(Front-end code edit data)
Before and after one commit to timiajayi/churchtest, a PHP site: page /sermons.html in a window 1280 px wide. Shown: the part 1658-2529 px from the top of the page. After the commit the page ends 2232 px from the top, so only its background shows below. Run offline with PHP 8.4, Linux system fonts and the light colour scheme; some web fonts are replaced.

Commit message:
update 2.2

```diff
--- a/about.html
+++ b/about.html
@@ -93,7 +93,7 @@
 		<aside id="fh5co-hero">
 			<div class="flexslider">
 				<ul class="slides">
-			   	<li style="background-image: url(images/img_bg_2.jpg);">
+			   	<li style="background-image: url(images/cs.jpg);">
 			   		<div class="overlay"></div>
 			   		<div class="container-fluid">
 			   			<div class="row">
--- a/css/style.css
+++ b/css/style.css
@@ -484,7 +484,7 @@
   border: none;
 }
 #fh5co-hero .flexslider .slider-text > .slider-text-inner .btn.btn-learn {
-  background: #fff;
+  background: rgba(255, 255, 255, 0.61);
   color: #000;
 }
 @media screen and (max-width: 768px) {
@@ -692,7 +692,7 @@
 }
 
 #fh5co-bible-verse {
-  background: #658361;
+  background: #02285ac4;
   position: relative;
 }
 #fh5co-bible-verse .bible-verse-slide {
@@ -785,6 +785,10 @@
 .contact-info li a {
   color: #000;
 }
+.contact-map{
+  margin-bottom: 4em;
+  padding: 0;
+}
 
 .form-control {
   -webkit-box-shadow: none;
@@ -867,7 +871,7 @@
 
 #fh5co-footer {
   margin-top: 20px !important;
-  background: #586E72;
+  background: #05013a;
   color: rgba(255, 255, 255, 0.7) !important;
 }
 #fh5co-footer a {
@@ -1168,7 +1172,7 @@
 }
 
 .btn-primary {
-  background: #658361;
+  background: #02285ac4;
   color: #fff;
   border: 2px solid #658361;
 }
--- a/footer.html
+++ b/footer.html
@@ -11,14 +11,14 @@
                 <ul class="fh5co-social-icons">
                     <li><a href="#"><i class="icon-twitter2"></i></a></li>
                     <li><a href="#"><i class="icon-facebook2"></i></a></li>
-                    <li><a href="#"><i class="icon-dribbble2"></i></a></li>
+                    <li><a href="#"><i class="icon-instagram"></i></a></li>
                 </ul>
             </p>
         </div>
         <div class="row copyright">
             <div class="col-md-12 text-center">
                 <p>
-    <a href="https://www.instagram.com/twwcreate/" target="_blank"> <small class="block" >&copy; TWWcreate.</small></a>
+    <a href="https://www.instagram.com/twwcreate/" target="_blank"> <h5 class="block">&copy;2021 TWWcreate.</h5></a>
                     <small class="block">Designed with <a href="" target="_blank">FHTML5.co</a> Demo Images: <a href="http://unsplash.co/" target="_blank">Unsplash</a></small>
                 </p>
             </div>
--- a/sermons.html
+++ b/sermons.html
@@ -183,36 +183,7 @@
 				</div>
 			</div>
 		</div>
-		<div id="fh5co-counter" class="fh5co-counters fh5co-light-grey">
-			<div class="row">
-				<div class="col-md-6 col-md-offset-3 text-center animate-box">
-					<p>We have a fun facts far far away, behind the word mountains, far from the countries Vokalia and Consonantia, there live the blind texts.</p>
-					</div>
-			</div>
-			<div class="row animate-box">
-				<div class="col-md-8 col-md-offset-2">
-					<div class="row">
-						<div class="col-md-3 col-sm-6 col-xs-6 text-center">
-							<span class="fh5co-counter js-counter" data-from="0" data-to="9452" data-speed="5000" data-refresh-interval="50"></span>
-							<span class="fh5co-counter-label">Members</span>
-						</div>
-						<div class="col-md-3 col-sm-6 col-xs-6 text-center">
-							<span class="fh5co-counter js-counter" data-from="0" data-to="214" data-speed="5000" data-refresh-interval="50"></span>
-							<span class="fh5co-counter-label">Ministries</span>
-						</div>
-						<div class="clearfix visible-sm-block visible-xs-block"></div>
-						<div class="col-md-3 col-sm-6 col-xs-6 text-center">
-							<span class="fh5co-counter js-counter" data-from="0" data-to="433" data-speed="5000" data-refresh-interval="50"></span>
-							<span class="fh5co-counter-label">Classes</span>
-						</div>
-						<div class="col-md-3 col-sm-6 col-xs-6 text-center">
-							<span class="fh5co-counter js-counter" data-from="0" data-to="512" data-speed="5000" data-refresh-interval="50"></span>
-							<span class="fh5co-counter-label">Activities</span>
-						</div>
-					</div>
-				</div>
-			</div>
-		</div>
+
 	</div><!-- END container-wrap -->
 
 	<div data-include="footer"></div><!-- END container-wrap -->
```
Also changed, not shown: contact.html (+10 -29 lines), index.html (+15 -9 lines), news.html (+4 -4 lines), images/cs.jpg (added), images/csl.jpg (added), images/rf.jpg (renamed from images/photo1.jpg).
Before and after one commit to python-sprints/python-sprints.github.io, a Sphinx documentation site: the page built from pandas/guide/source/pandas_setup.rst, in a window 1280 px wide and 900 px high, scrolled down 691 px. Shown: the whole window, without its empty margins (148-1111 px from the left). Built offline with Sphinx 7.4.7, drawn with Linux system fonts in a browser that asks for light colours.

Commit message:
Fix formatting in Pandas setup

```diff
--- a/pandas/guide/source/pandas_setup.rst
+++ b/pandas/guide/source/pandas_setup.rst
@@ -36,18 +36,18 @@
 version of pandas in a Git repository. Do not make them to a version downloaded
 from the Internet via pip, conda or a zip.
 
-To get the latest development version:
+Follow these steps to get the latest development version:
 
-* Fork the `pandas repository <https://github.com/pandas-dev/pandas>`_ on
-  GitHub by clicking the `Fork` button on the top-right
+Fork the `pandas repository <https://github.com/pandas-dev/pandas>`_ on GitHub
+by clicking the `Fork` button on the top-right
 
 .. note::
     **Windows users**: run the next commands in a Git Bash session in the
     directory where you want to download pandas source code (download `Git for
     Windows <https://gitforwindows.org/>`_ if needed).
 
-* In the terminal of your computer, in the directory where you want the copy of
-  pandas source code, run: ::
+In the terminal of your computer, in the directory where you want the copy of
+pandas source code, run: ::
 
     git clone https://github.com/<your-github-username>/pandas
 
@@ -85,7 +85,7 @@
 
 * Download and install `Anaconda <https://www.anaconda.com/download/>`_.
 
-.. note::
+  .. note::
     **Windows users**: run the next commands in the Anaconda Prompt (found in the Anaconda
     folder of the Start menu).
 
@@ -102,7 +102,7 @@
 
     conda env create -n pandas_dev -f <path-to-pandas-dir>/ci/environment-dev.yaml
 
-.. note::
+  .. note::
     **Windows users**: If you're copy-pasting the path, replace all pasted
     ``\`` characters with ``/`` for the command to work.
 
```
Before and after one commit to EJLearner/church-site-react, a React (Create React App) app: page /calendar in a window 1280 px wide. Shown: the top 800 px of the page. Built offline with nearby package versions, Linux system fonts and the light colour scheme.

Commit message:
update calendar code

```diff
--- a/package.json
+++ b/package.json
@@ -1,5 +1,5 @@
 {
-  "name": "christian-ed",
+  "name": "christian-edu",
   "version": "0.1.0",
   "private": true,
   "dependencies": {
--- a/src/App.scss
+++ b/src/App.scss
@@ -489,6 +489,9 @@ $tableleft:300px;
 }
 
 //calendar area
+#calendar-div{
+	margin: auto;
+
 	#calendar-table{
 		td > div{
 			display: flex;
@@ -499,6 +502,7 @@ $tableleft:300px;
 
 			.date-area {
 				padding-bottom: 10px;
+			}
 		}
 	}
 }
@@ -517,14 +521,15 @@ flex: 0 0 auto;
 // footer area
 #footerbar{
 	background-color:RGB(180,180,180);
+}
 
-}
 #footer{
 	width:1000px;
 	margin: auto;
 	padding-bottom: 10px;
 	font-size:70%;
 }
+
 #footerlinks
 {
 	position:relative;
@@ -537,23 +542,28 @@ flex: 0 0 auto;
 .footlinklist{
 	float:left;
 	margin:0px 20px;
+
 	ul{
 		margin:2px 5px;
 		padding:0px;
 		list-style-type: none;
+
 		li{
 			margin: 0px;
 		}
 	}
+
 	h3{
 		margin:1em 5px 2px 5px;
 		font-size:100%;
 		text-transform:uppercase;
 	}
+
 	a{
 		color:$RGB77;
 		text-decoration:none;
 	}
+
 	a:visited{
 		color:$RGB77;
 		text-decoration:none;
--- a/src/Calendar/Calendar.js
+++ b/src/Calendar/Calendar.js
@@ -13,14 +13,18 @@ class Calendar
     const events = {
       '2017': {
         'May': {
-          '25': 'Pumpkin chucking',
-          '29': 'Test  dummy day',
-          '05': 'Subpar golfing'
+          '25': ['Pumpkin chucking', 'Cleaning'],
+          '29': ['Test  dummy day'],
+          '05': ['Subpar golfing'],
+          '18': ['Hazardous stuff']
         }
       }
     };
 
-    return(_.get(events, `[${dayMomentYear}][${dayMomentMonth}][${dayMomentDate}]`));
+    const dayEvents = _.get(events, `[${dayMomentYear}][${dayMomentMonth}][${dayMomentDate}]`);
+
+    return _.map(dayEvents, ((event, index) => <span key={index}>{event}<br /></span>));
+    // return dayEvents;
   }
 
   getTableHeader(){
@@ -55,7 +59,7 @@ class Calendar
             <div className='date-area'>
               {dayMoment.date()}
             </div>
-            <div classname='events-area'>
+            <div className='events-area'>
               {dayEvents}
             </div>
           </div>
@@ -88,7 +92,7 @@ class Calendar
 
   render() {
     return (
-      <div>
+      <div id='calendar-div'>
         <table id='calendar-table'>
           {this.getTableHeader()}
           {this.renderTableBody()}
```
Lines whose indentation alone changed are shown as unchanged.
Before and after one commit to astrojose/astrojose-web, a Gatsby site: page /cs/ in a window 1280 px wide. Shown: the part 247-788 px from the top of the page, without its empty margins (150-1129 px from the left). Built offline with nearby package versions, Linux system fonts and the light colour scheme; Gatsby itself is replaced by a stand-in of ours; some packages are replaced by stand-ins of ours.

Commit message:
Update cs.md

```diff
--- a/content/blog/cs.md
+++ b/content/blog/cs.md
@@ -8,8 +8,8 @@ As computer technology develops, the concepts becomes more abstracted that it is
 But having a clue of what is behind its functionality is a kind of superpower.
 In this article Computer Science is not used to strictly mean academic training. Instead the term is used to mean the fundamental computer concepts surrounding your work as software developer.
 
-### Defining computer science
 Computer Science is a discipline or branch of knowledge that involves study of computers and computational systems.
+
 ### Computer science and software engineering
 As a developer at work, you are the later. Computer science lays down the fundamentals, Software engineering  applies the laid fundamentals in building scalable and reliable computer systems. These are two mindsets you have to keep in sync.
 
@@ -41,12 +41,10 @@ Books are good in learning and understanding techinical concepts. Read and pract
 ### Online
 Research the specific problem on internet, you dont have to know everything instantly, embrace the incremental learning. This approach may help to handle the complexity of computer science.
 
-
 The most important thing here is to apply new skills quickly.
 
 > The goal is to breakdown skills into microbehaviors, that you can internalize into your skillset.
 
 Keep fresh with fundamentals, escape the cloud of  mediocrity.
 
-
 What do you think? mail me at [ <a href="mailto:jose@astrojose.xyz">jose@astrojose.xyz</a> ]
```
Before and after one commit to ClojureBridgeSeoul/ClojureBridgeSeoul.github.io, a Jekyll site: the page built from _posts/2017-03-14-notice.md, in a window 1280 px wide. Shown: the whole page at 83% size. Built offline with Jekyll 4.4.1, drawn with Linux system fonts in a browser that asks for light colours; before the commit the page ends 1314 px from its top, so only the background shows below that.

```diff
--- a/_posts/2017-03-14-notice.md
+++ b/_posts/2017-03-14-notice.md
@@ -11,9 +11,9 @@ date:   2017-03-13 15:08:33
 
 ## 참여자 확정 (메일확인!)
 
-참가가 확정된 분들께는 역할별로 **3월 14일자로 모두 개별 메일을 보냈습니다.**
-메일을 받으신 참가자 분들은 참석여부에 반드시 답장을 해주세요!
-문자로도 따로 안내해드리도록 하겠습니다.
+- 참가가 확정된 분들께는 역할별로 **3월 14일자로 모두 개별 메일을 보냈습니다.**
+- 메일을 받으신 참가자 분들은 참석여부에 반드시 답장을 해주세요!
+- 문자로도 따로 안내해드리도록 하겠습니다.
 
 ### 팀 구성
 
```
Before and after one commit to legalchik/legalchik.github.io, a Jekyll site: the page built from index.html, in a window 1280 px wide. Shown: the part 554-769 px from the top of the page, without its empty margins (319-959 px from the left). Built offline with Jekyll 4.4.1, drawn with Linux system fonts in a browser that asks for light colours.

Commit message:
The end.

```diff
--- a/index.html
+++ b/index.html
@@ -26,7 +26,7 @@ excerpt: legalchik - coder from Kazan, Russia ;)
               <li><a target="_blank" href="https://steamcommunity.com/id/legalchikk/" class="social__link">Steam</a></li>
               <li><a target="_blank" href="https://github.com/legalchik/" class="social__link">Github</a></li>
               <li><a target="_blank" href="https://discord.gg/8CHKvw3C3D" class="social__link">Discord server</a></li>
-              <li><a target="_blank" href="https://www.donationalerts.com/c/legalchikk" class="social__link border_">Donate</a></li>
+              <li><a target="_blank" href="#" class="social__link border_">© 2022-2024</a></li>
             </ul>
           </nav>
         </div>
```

• [Prompt]
Where a line above contains the word "color", copy that line.

• [Response to the exercise]
   color: #000;
   color: #000;
   color: rgba(255, 255, 255, 0.7) !important;
   color: #fff;
 	background-color:RGB(180,180,180);
 		color:$RGB77;
 		color:$RGB77;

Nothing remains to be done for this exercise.